  8. Gaming for me started on the Sega Genesis and my old Mac Performa. I would play Sonic 2, Pitfall: The Mayan Adventure, Rocket Knight Adventures, Saturday Night Slam Masters, Wolfenstein 3D, Duke Nukem 3D, Doom, Mortal Kombat… all that stuff. The two things that really drew me in were that videogames had the interactive side to them that movies didn’t, and that on my Performa there was a lot of games that I could make levels for, which made them infinitely entertaining and made them into something I could use as a creative outlet. The interactive side was great because if I was bad at a game, then every time I play I would get a little further and discover new things in the game and it was like an adventure.

    Of course, with the internet becoming as huge as it is, it’s become hard to feel like there’s any adventure in anything at all now, especially with people putting up as many walkthroughs and spoilers on the internet as possible as fast as they can. For the most part nowadays, I stick with games either just as a quick distraction (things like Super Meat Boy, Minecraft, Bit Trip, Audiosurf, Garry’s Mod), because I’m generally interested in what content it has in store (Arkham Asylum, Call of Duty, Mass Effect, Deus Ex, anything by Valve), or because they allow me to have fun with my friends (New Super Mario Bros Wii, Little Big Planet 2, Counter-Strike, Sven Coop, Mortal Kombat). Also I think that the culture is great (where people are mature- the little kids playing online games is the ruthlessly annoying dark side of the gaming culture that shrouds everything in shame and high pitched, profanity riddled taunts) and I still love games as an art.

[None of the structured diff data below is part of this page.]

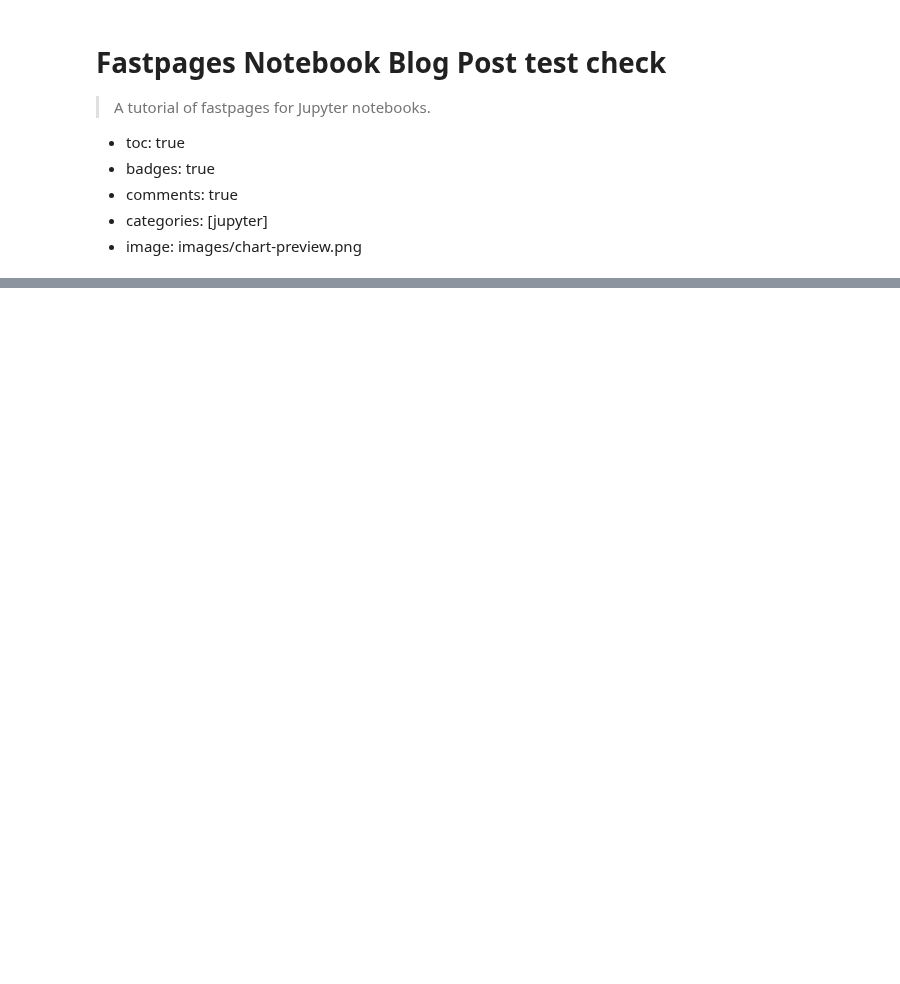
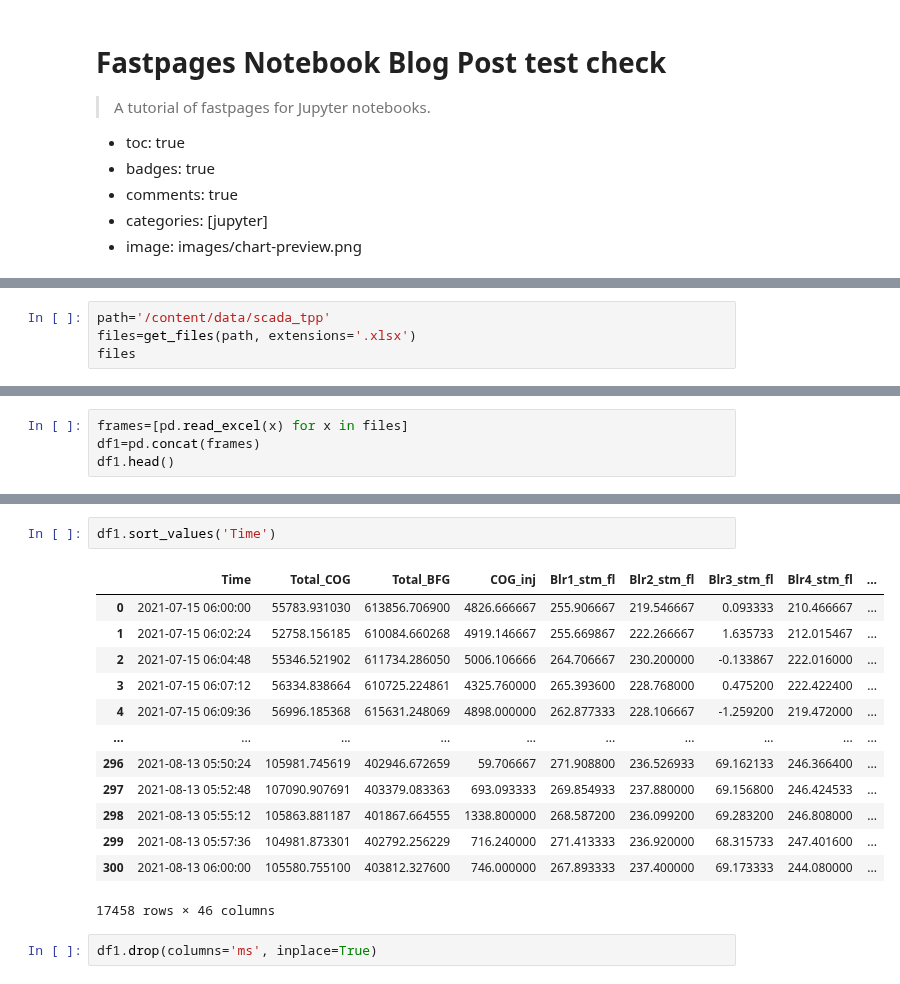
Before and after one commit to mldurga/easydl, a Jupyter notebook: _notebooks/2020-02-20-test.ipynb, the cells around one changed output, grey strips where cells are left out. Drawn from its saved outputs; the diff is of its cells as text; blank space fills up the shorter version.

```diff
--- a/_notebooks/2020-02-20-test.ipynb
+++ b/_notebooks/2020-02-20-test.ipynb
@@ -294,0 +51,4 @@ And another {% fn 2 %}
+# %%
+path='/content/data/scada_tpp'
+files=get_files(path, extensions='.xlsx')
+files
@@ -294,0 +57,4 @@ And another {% fn 2 %}
+# %%
+frames=[pd.read_excel(x) for x in files]
+df1=pd.concat(frames)
+df1.head()
@@ -294,0 +68,18 @@ And another {% fn 2 %}
+# %%
+df1.sort_values('Time')
+# %% [output]
+|  | Time | Total_COG | Total_BFG | COG_inj | Blr1_stm_fl | Blr2_stm_fl | Blr3_stm_fl | Blr4_stm_fl | ... |
+| 0 | 2021-07-15 06:00:00 | 55783.931030 | 613856.706900 | 4826.666667 | 255.906667 | 219.546667 | 0.093333 | 210.466667 | ... |
+| 1 | 2021-07-15 06:02:24 | 52758.156185 | 610084.660268 | 4919.146667 | 255.669867 | 222.266667 | 1.635733 | 212.015467 | ... |
+| 2 | 2021-07-15 06:04:48 | 55346.521902 | 611734.286050 | 5006.106666 | 264.706667 | 230.200000 | -0.133867 | 222.016000 | ... |
+| 3 | 2021-07-15 06:07:12 | 56334.838664 | 610725.224861 | 4325.760000 | 265.393600 | 228.768000 | 0.475200 | 222.422400 | ... |
+| 4 | 2021-07-15 06:09:36 | 56996.185368 | 615631.248069 | 4898.000000 | 262.877333 | 228.106667 | -1.259200 | 219.472000 | ... |
+| ... | ... | ... | ... | ... | ... | ... | ... | ... | ... |
+| 296 | 2021-08-13 05:50:24 | 105981.745619 | 402946.672659 | 59.706667 | 271.908800 | 236.526933 | 69.162133 | 246.366400 | ... |
+| 297 | 2021-08-13 05:52:48 | 107090.907691 | 403379.083363 | 693.093333 | 269.854933 | 237.880000 | 69.156800 | 246.424533 | ... |
+| 298 | 2021-08-13 05:55:12 | 105863.881187 | 401867.664555 | 1338.800000 | 268.587200 | 236.099200 | 69.283200 | 246.808000 | ... |
+| 299 | 2021-08-13 05:57:36 | 104981.873301 | 402792.256229 | 716.240000 | 271.413333 | 236.920000 | 68.315733 | 247.401600 | ... |
+| 300 | 2021-08-13 06:00:00 | 105580.755100 | 403812.327600 | 746.000000 | 267.893333 | 237.400000 | 69.173333 | 244.080000 | ... |
+17458 rows × 46 columns
+# %%
+df1.drop(columns='ms', inplace=True)
```
Also changed, not shown: parts of 48 cells of this notebook.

    I still make games as a creative outlet and find that there’s so much more room to make a deep experience with an interactive medium than is possible with film, picture, music, or anything else. The only thing is that it takes much more time, since instead of putting in the work for a 2 hour, linear movie with no possible side branching areas that the viewer can peer into, it’s making an 8 hour or so experience that is able to be fully explored by the player. I think that how much love and creativity it takes to build the full, explorable universe and set up for all those possibilities that letting the audience interact introduces makes for something really great.

Comments are closed.